Commented: Rik on 3 Aug 2018
Gx = [-1 0 1;-2 0 2;-1 0 1];
Gy = [-1 -2 -1; 0 0 0; 1 2 1];
[rws, cls] = size(img);
mag = zeros(rws, cls);
for i = 1:rws - 2
for j = 1 : cls - 2
S1 = sum(sum(Gx.*img(i:i+2, j:j+2))); *
S2 = sum(sum(Gy.*img(i:i+2, j:j+2)));
mag(i+1, j+1) = sqrt(S1^2 + S2^2);
end
end
• I get an error on this line saying: "Error using .* Integers can only be combined with integers of the same class,or scalar doubles." Converting img to double solves this problem, but it also makes the image white for some reason. Is there a way to multiply uint8 gray scale images to a 3x3 matrix?

Rik on 1 Aug 2018
Edited: Rik on 1 Aug 2018
You should indeed cast your image to double to avoid underflow and overflow. Another way to do this is to simply use the conv function family to do this convolution.

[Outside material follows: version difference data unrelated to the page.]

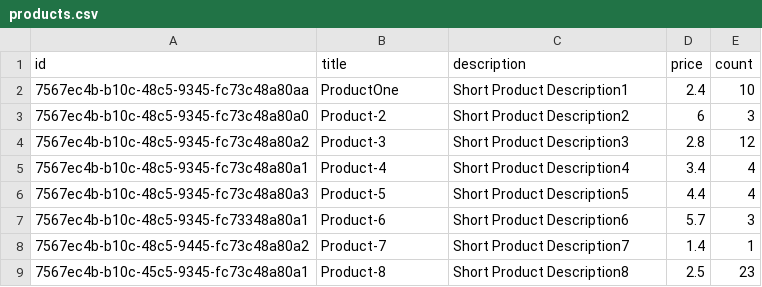
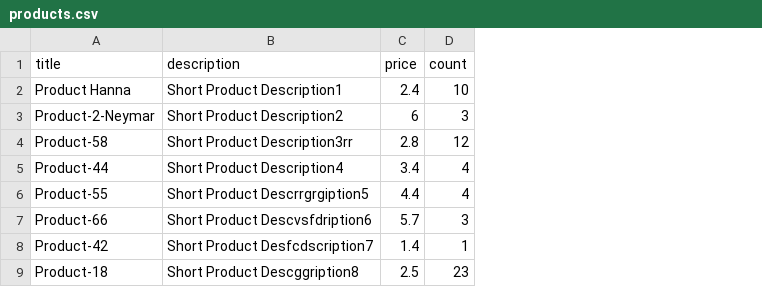
Before and after one commit to anna-kishkinova/CloudX-BE, a CSV file: lib/products/mocks/products.csv, drawn as a sheet; removed rows and columns are numbered as before the commit, all else as after; the diff names each change by its address in the sheet, - before the commit and + after, or states it on an @@ line.

```diff
--- a/lib/products/mocks/products.csv
+++ b/lib/products/mocks/products.csv
-column A (id), rows 2-9: 7567ec4b-b10c-48c5-9345-fc73c48a80aa | 7567ec4b-b10c-48c5-9345-fc73c48a80a0 | 7567ec4b-b10c-48c5-9345-fc73c48a80a2 | 7567ec4b-b10c-48c5-9345-fc73c48a80a1 | 7567ec4b-b10c-48c5-9345-fc73c48a80a3 | 7567ec4b-b10c-48c5-9345-fc73348a80a1 | 7567ec4b-b10c-48c5-9445-fc73c48a80a2 | 7567ec4b-b10c-45c5-9345-fc73c48a80a1
-A2 (title): ProductOne
+A2 (title): Product Hanna
-A3 (title): Product-2
+A3 (title): Product-2-Neymar
-A4 (title): Product-3
+A4 (title): Product-58
-B4 (description): Short Product Description3
+B4 (description): Short Product Description3rr
-A5 (title): Product-4
+A5 (title): Product-44
-A6 (title): Product-5
+A6 (title): Product-55
-B6 (description): Short Product Description5
+B6 (description): Short Product Descrrgrgiption5
-A7 (title): Product-6
+A7 (title): Product-66
-B7 (description): Short Product Description6
+B7 (description): Short Product Descvsfdription6
-A8 (title): Product-7
+A8 (title): Product-42
-B8 (description): Short Product Description7
+B8 (description): Short Product Desfcdscription7
-A9 (title): Product-8
+A9 (title): Product-18
-B9 (description): Short Product Description8
+B9 (description): Short Product Descggription8
```
Also changed, not shown: 14 other files.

The reason for your image looking white is that a double is expected to have a value range from 0 to 1 and not 0 to 255. Casting back to uint8 will fix that, as would explicitly setting the caxis.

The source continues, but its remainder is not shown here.